Christmas is one of the most romantic times of year. At least that’s how it appears on Hallmark holiday movies and all the recent knock-offs.
The plots are similar. Key characters are lonely. But there is a prospect for romance, either new or rekindled. Then some great challenge threatens to end the would-be couple’s relationship.
But in the course of a ninety minute Hallmark movie, the problem is resolved. Couples discover (or re-discover) an undeniable soul-mate connection. Sparks fly. And it snows.
Life is almost never like that.
Because relationships are complicated. People are different. And navigating those differences can be tricky.
Then there’s the reality that two individuals bring more than just themselves to a relationship. (And there’s no time to explore all those dynamics in the average Hallmark movie.)
During holiday seasons, you learn a lot about each other as you blend traditions from two different families of origin.
And that’s one of the reasons Christmas can be tough. This is especially true for newlyweds, and for couples in a major life transitions, like having children.
Holidays can bring out the best, and the worst, in families. Sometimes it’s impossible to manage all the expectations.
So in this post holiday season, take some time to check in with each other about how things went this year.
Try these four guidelines for a post-holiday check up:
Make time for a conversation.
This could happen over dinner if you don’t have kids, or later in the evening when you have some time alone. You should be relatively free of distractions.
Take turns asking questions.
Don’t assume you know what your spouse is thinking, or what may have been particularly enjoyable or stressful for them. Ask questions like, “What’s your best memory from this season?” or “What do you wish we had done differently this holiday?” It’s always good to start with positive comments, and then move to what you would like to change.

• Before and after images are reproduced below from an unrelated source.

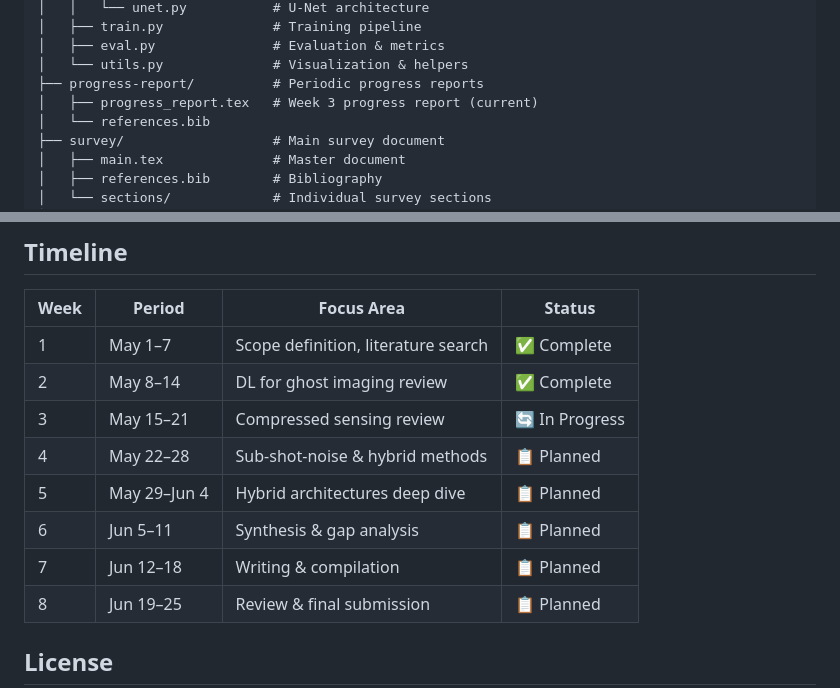
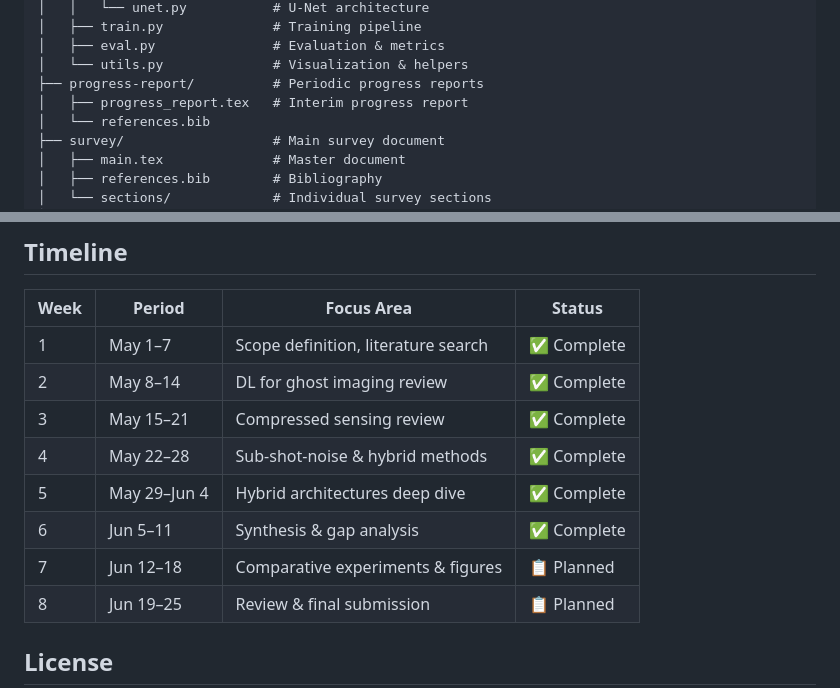
Before and after one commit to light-oishikk/parimana, a Markdown page: README.md, 2 parts joined by grey strips. GitHub-like rendering.

Commit message:
Update README timeline - weeks 3-6 complete, ahead of schedule

```diff
--- a/README.md
+++ b/README.md
@@ -31,7 +31,7 @@ parimana/
 │   ├── eval.py               # Evaluation & metrics
 │   └── utils.py              # Visualization & helpers
 ├── progress-report/          # Periodic progress reports
-│   ├── progress_report.tex   # Week 3 progress report (current)
+│   ├── progress_report.tex   # Interim progress report
 │   └── references.bib
 ├── survey/                   # Main survey document
 │   ├── main.tex              # Master document
@@ -88,11 +88,11 @@ pdflatex main
 |------|--------|------------|--------|
 | 1 | May 1–7 | Scope definition, literature search | ✅ Complete |
 | 2 | May 8–14 | DL for ghost imaging review | ✅ Complete |
-| 3 | May 15–21 | Compressed sensing review | 🔄 In Progress |
-| 4 | May 22–28 | Sub-shot-noise & hybrid methods | 📋 Planned |
-| 5 | May 29–Jun 4 | Hybrid architectures deep dive | 📋 Planned |
-| 6 | Jun 5–11 | Synthesis & gap analysis | 📋 Planned |
-| 7 | Jun 12–18 | Writing & compilation | 📋 Planned |
+| 3 | May 15–21 | Compressed sensing review | ✅ Complete |
+| 4 | May 22–28 | Sub-shot-noise & hybrid methods | ✅ Complete |
+| 5 | May 29–Jun 4 | Hybrid architectures deep dive | ✅ Complete |
+| 6 | Jun 5–11 | Synthesis & gap analysis | ✅ Complete |
+| 7 | Jun 12–18 | Comparative experiments & figures | 📋 Planned |
 | 8 | Jun 19–25 | Review & final submission | 📋 Planned |
 
 ## License
```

Listen carefully to your spouse’s responses.
Demonstrate understanding. You might respond by saying something like, “Okay- so I hear you saying …” Then explain what you heard to make sure you do in fact understand what your spouse is saying.
Make a plan.
Agree on what you want to repeat, and what you would like to change, before the next holiday season rolls around. This may include incorporating more time with extended family, or less. Maybe you want to scale back holiday meal preparation, or ramp that up a bit. Would more time for intimacy, or perhaps some individual time alone make the holidays more manageable? Perhaps you have discovered new traditions to include in future celebrations.
Be sure to take notes about your ideas and plans for future holidays. Then file them away for the next holiday planning season.
Holidays are probably always going to bring on some stress. And rarely will things wrap up as neatly as they do in a Hallmark movie. But when you take a few minutes to be intentional about evaluation and planning for the future, you mitigate stress and invest in your own ongoing love story.
And you demonstrate care for your spouse, by listening to them and working together toward even happier holiday seasons in the future.
Want to be intentional about growing your marriage all year long? Try a nine-week marriage course like Dynamic Marriage or United.